Lately a NASA-funded study reveals that prolonged exposure to Cosmic Radiation will be putting the astronauts at a high risk of developing stomach tumours; Colon. Travelling to long distances in the space could destroy the guts of astronauts, as per a major new study by NASA-funded. Researchers from the University of Georgetown that the radiation astronauts will be experiencing during the long voyages might massively damage the GI-Gastrointestinal system. In the near future Astronauts travelling to Mars could go through a severe stomach problem, this study reveals.
Dr. Kamal Dutta who led the study stated that with the latest shielding technology, it could be quite difficult in protecting the astronauts from the adverse effects of the hefty ion radiation. However, there might be a way out of using medications to counter such effects, which no agents have developed yet. Heavy ions such as; silicon and iron are damaging because they have greater mass compared to the non-mass photons like; x-rays and the gamma rays endemic on planet earth and also the low mass protons in the outer space, as the study stated by senior investigator; Dr. Kamal. Whilst short trips such as astronauts travelling to the Moon, may not have much exposure causing this level of damage, but the real concern is lasting injury from such long term trip like; that in Mars or some other missions in deep space that would be much longer.

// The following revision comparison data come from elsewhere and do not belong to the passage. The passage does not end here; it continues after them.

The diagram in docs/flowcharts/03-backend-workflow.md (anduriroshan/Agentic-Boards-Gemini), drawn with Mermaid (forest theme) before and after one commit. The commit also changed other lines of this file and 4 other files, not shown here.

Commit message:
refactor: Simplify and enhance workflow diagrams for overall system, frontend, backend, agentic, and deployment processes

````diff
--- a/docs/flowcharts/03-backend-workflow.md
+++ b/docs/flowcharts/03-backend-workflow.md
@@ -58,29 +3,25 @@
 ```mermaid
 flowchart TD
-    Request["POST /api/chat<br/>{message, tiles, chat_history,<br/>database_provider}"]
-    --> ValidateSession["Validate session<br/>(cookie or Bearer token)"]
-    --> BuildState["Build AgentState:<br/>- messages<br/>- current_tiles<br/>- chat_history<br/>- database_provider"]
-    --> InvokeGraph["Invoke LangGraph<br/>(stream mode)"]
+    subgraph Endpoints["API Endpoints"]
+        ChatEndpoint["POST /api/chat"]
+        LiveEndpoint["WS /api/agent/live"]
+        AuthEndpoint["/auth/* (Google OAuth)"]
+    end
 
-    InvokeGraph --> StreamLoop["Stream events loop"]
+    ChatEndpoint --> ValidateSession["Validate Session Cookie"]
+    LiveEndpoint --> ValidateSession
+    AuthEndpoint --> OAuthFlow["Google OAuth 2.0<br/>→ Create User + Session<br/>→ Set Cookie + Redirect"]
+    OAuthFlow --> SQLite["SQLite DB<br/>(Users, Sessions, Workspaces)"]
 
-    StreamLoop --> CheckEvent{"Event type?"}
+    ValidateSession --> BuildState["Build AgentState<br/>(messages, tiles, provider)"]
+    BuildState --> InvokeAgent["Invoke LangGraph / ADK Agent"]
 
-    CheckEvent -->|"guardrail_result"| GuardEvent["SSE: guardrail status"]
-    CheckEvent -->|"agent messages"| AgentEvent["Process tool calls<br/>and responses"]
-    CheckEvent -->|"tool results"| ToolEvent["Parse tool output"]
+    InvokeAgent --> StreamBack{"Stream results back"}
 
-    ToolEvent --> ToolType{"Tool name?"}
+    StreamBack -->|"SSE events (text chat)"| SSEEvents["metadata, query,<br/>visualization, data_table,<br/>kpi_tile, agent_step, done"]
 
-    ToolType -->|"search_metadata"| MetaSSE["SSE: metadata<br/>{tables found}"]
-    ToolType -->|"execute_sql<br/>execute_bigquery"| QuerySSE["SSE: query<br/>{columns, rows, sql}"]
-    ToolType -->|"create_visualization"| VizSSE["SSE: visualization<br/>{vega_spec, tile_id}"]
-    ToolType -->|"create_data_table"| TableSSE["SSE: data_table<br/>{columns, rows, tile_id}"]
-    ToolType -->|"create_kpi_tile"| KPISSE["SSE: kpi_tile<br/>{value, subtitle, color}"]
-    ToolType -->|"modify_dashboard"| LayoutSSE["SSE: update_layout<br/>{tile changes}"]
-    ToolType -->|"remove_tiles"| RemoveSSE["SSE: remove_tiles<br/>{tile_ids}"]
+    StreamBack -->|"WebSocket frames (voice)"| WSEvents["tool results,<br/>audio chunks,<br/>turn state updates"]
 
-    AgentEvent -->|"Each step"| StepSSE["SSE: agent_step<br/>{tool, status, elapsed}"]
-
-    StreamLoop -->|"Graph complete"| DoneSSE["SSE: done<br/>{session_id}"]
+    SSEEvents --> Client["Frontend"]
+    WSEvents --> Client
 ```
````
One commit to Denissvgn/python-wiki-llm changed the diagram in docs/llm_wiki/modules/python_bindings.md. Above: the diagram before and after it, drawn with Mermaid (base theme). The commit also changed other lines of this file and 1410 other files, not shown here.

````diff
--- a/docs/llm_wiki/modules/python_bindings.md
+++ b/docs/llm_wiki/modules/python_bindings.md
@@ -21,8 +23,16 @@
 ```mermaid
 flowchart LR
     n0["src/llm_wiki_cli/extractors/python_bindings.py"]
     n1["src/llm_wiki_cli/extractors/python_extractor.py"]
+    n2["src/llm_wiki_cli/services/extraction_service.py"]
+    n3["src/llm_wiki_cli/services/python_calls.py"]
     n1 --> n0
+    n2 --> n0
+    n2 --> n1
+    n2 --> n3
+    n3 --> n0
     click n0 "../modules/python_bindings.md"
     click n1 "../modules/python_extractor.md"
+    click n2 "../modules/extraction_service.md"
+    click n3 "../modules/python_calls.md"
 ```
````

The GI is always in a continuous plight of self-renewal and replacement, since its cell continually change. The top layer of it is replaced after every three to five days as new cells shift to take place of the older cells. Any disturbance occurred in this replacement mechanism leads to a malfunctioning of physiologic processes like nutrient absorption and begins with pathologic process like; cancer; as stated by the director of NASA; Albert Fornace Jr. In a study performed the mice received heavy ions like those that were experienced in the outer space, whilst some had exposure to gamma rays, and the same might be the case in human bodies.